Being a freelance writer in Malaysia was not something I planned. Yet, somehow, here I am, making ends meet with nothing more than my laptop, internet access, and some brain power.
I won’t bore you with pros and cons of being a freelancer (yes, I do get to work in my pyjamas), but I do want to talk about the income and expenses side of it. After searching online, I realised there aren’t many resources for Malaysian freelance writers.
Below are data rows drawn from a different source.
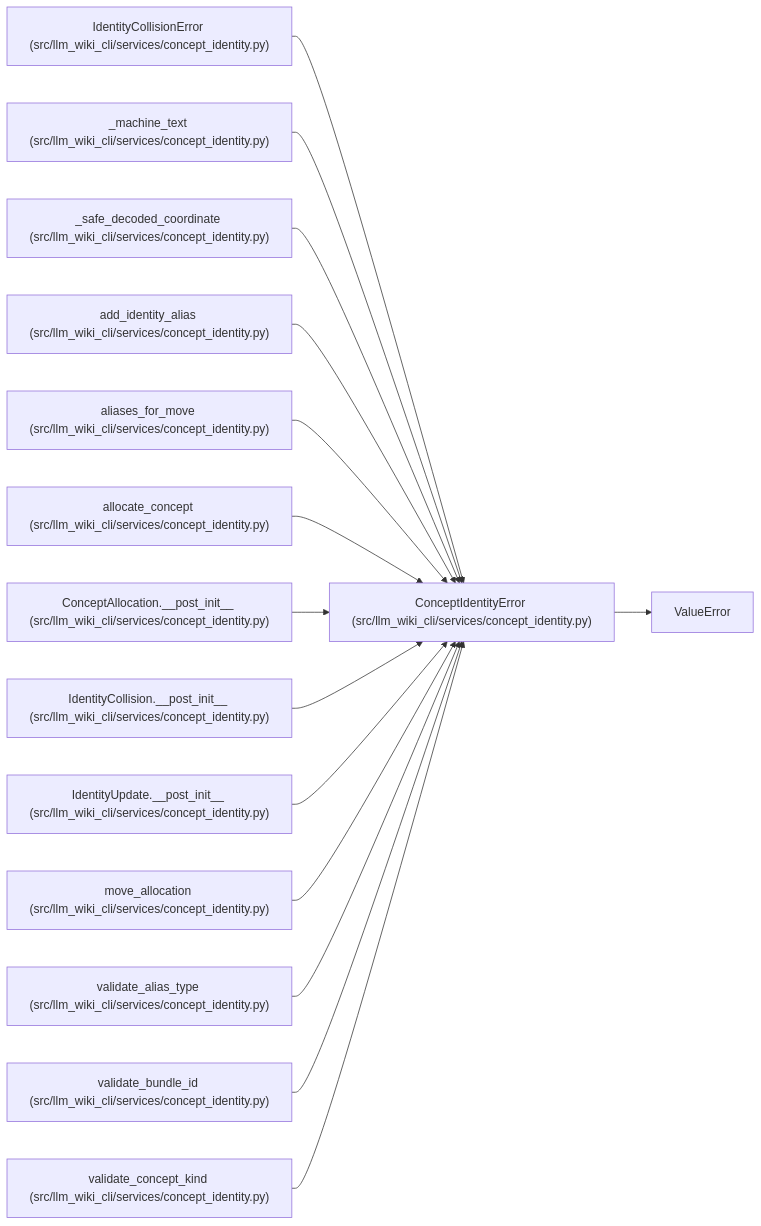
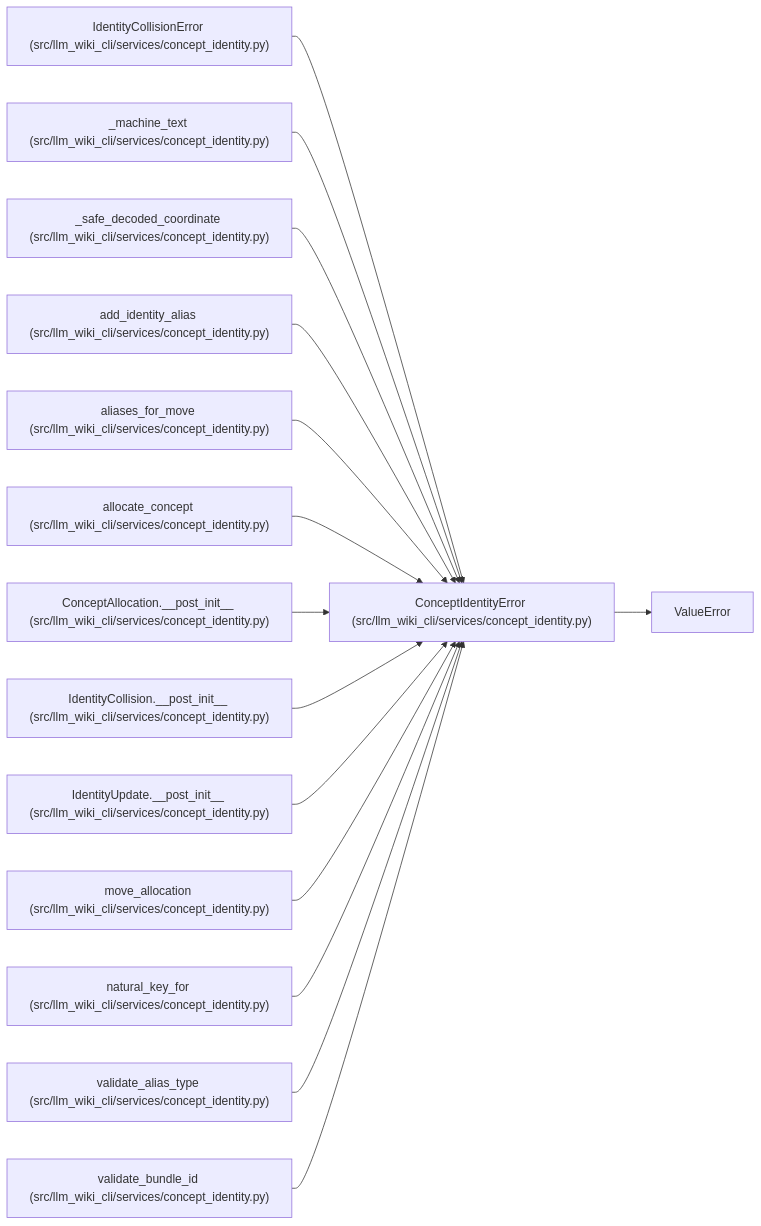
Before and after one commit to Denissvgn/python-wiki-llm: the diagram in docs/llm_wiki/entities/ConceptIdentityError.md, drawn with Mermaid. The commit also changed other lines of this file and 450 other files, not shown here.

````diff
--- a/docs/llm_wiki/entities/ConceptIdentityError.md
+++ b/docs/llm_wiki/entities/ConceptIdentityError.md
@@ -25,46 +25,46 @@
 ```mermaid
 flowchart LR
     n0["ConceptIdentityError (src/llm_wiki_cli/services/concept_identity.py)"]
     n1["ValueError"]
     n2["IdentityCollisionError (src/llm_wiki_cli/services/concept_identity.py)"]
     n3["_machine_text (src/llm_wiki_cli/services/concept_identity.py)"]
     n4["_safe_decoded_coordinate (src/llm_wiki_cli/services/concept_identity.py)"]
     n5["add_identity_alias (src/llm_wiki_cli/services/concept_identity.py)"]
     n6["aliases_for_move (src/llm_wiki_cli/services/concept_identity.py)"]
     n7["allocate_concept (src/llm_wiki_cli/services/concept_identity.py)"]
     n8["ConceptAllocation.__post_init__ (src/llm_wiki_cli/services/concept_identity.py)"]
     n9["IdentityCollision.__post_init__ (src/llm_wiki_cli/services/concept_identity.py)"]
     n10["IdentityUpdate.__post_init__ (src/llm_wiki_cli/services/concept_identity.py)"]
     n11["move_allocation (src/llm_wiki_cli/services/concept_identity.py)"]
-    n12["validate_alias_type (src/llm_wiki_cli/services/concept_identity.py)"]
-    n13["validate_bundle_id (src/llm_wiki_cli/services/concept_identity.py)"]
-    n14["validate_concept_kind (src/llm_wiki_cli/services/concept_identity.py)"]
+    n12["natural_key_for (src/llm_wiki_cli/services/concept_identity.py)"]
+    n13["validate_alias_type (src/llm_wiki_cli/services/concept_identity.py)"]
+    n14["validate_bundle_id (src/llm_wiki_cli/services/concept_identity.py)"]
     n0 --> n1
     n2 --> n0
     n3 --> n0
     n4 --> n0
     n5 --> n0
     n6 --> n0
     n7 --> n0
     n8 --> n0
     n9 --> n0
     n10 --> n0
     n11 --> n0
     n12 --> n0
     n13 --> n0
     n14 --> n0
     click n0 "../modules/concept_identity.md"
     click n2 "../modules/concept_identity.md"
     click n3 "../modules/concept_identity.md"
     click n4 "../modules/concept_identity.md"
     click n5 "../modules/concept_identity.md"
     click n6 "../modules/concept_identity.md"
     click n7 "../modules/concept_identity.md"
     click n8 "../modules/concept_identity.md"
     click n9 "../modules/concept_identity.md"
     click n10 "../modules/concept_identity.md"
     click n11 "../modules/concept_identity.md"
     click n12 "../modules/concept_identity.md"
     click n13 "../modules/concept_identity.md"
     click n14 "../modules/concept_identity.md"
 ```
````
So I’m making one to share with you.
So if you are a freelance writer in Malaysia, either doing it as full-time work or as a side income, here are some finance-related information about incomes and expenses that you should know about.
Is this guide only for freelance writers in Malaysia?
In my experience, most people start off being a freelance writer, then later ‘niche down’ and select a specialisation.
- Freelance translator
- Freelance editor
- Freelance copywriter
- Freelance proofreader
- Freelance resume-writer
- Freelance academic writer
- Freelance article writer
- Freelance social media
- Freelance script writer
- Freelance grant writer
- Freelance ghostwriter
- Freelance ebook writer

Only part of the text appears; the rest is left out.